The markets yawned and shed a few points on the day the Monetary Policy Committee (MPC) announced a 25-basis-point reduction in the central bank’s policy rate to 6 per cent.
The markets had already priced in the development; further, State Bank of India had lowered its savings bank interest rate by 50 basis points the previous day.
Too much money with the banks is chasing too little demand for credit and bank lending rates would have been in free fall, had it not been for the bad loan problem that hobbles them.
The primary constraint on the flow of credit is not the cost of borrowing but the twin balance-sheet problem, the non-performing assets of the banking system and their counterpart, the unserviceable loans of large companies. Policy energy must be spent on tackling the bad loan problem, more than on anything else.
In its assessment of real activity, the MPC noted that while the outlook for agriculture appears robust, underlying growth impulses in industry and services are weakening, given corporate deleveraging and the retrenchment of investment demand, says the RBI press release. This is the real problem, not the cost of money. The challenge is to address it.
State Bank of India had lowered its savings bank interest rate by 50 basis points the previous day.
Investment as a proportion of GDP at current prices is down to 27.9 per cent, 10 percentage points below the peak achieved before the financial crisis. Big projects in infrastructure is the only way to boost investment.
The central government is doing its best to step up public investment.
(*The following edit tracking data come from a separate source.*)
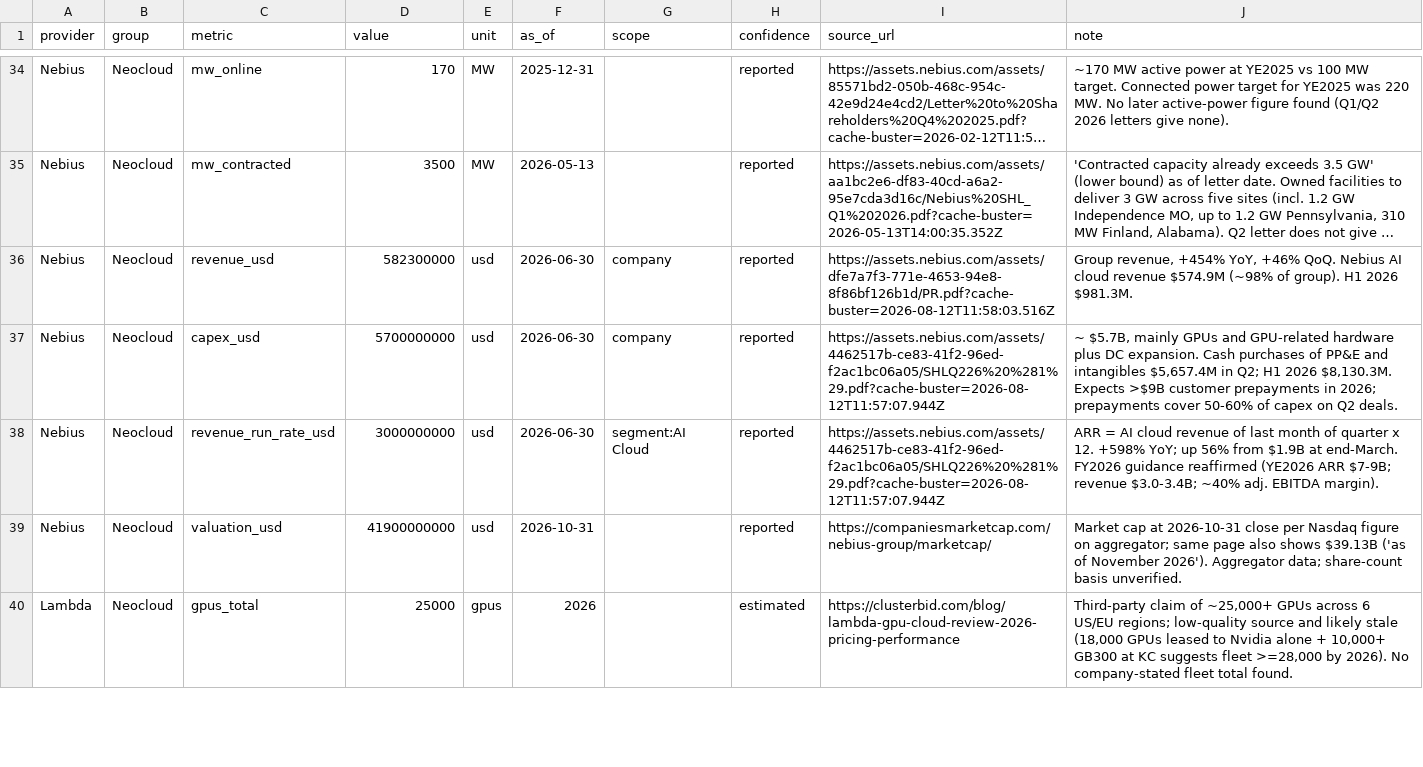
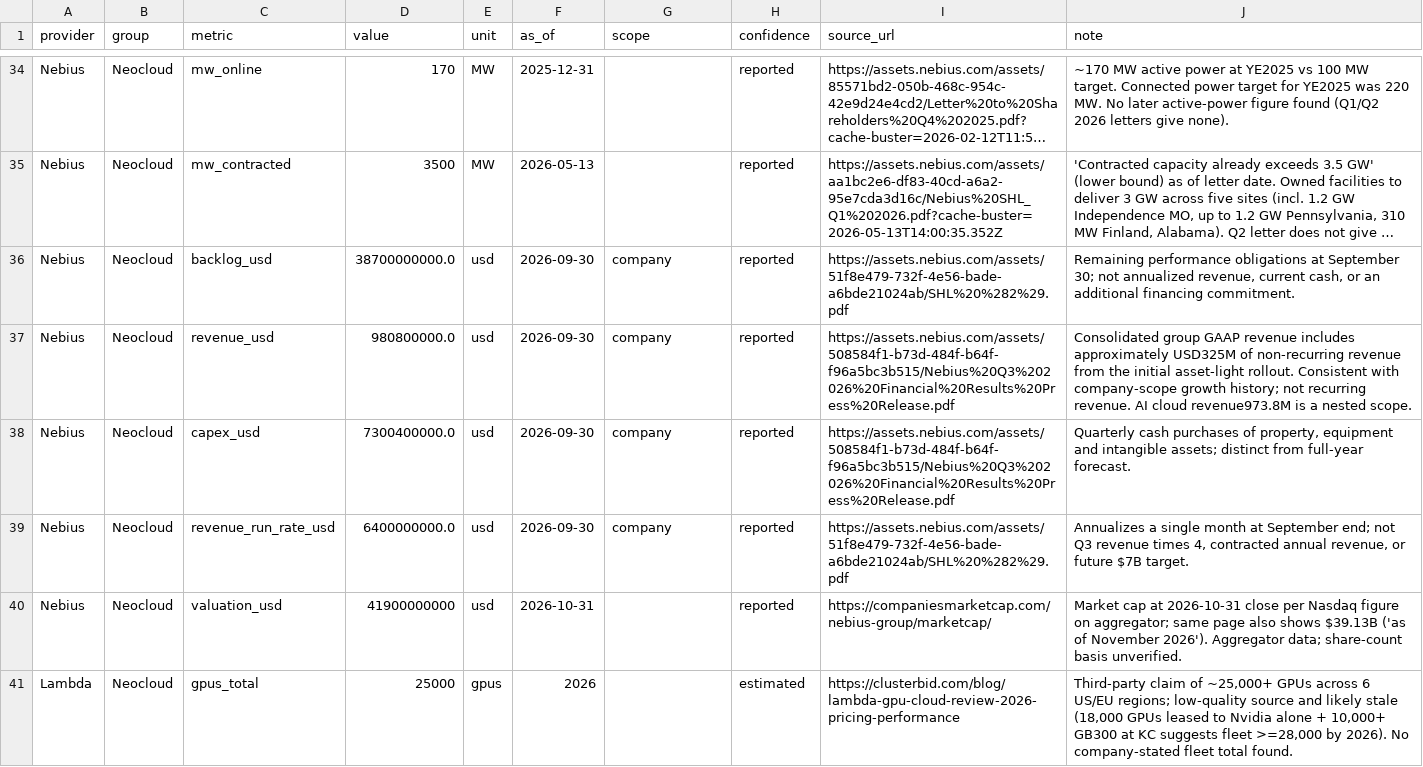
Before and after one commit to hxu296/ai-compute-landscape, a CSV file: data/providers.csv, drawn as a sheet; only a part is shown, gaps mark what is left out; long unchanged cells end in …; addresses are those after the commit; the diff names each change by its address in the sheet, - before the commit and + after, or states it on an @@ line.

Commit message:
Publish November 16 compute review and restore fresh source data

```diff
--- a/data/providers.csv
+++ b/data/providers.csv
+row 36: Nebius | Neocloud | backlog_usd | 38700000000.0 | usd | 2026-09-30 | company | reported | https://assets.nebius.com/assets/51f8e479-732f-4e56-bade-a6bde21024ab/SHL%20%282%29.pdf | Remaining performance obligations at September 30; not annualized revenue, current cash, or an additional financing commitment.
-D37 (value): 582300000
+D37 (value): 980800000.0
-F37:F39 (as_of): 2026-06-30
+F37:F39 (as_of): 2026-09-30
-I37 (source_url): https://assets.nebius.com/assets/dfe7a7f3-771e-4653-94e8-8f86bf126b1d/PR.pdf?cache-buster=2026-08-12T11:58:03.516Z
+I37 (source_url): https://assets.nebius.com/assets/508584f1-b73d-484f-b64f-f96a5bc3b515/Nebius%20Q3%202026%20Financial%20Results%20Press%20Release.pdf
-J37 (note): Group revenue, +454% YoY, +46% QoQ. Nebius AI cloud revenue $574.9M (~98% of group). H1 2026 $981.3M.
+J37 (note): Consolidated group GAAP revenue includes approximately USD325M of non-recurring revenue from the initial asset-light rollout. Consistent with company-scope growth history; not recurring revenue. AI cloud revenue973.8M is a nested scope.
-D38 (value): 5700000000
+D38 (value): 7300400000.0
-I38 (source_url): https://assets.nebius.com/assets/4462517b-ce83-41f2-96ed-f2ac1bc06a05/SHLQ226%20%281%29.pdf?cache-buster=2026-08-12T11:57:07.944Z
+I38 (source_url): https://assets.nebius.com/assets/508584f1-b73d-484f-b64f-f96a5bc3b515/Nebius%20Q3%202026%20Financial%20Results%20Press%20Release.pdf
-J38 (note): ~ $5.7B, mainly GPUs and GPU-related hardware plus DC expansion. Cash purchases of PP&E and intangibles $5,657.4M in Q2; H1 2026 $8,130.3M. Expects >$9B customer prepayments in 2026; prepayments cover 50-60% of capex on Q2 deals.
+J38 (note): Quarterly cash purchases of property, equipment and intangible assets; distinct from full-year forecast.
-D39 (value): 3000000000
+D39 (value): 6400000000.0
-G39 (scope): segment:AI Cloud
+G39 (scope): company
-I39 (source_url): https://assets.nebius.com/assets/4462517b-ce83-41f2-96ed-f2ac1bc06a05/SHLQ226%20%281%29.pdf?cache-buster=2026-08-12T11:57:07.944Z
+I39 (source_url): https://assets.nebius.com/assets/51f8e479-732f-4e56-bade-a6bde21024ab/SHL%20%282%29.pdf
-J39 (note): ARR = AI cloud revenue of last month of quarter x 12. +598% YoY; up 56% from $1.9B at end-March. FY2026 guidance reaffirmed (YE2026 ARR $7-9B; revenue $3.0-3.4B; ~40% adj. EBITDA margin).
+J39 (note): Annualizes a single month at September end; not Q3 revenue times 4, contracted annual revenue, or future $7B target.
```
Also changed, not shown: 17 other files.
State governments, in contrast, are cutting back on capital formation, preferring, instead, to use their fiscal capacity to waive farm loans and take on the debt of state power utilities that do not recover from consumers the cost of the power supplied.
The MPC frets that enhanced allowances recommended by the 7th Pay Commission would further eat up fiscal resources and create excess demand, feeding inflation.
Resolute action to resolve the bad debt problem of the banks and to recapitalise them is the first step to reviving growth. Preparing viable infrastructure projects and finding agencies to implement them is the next.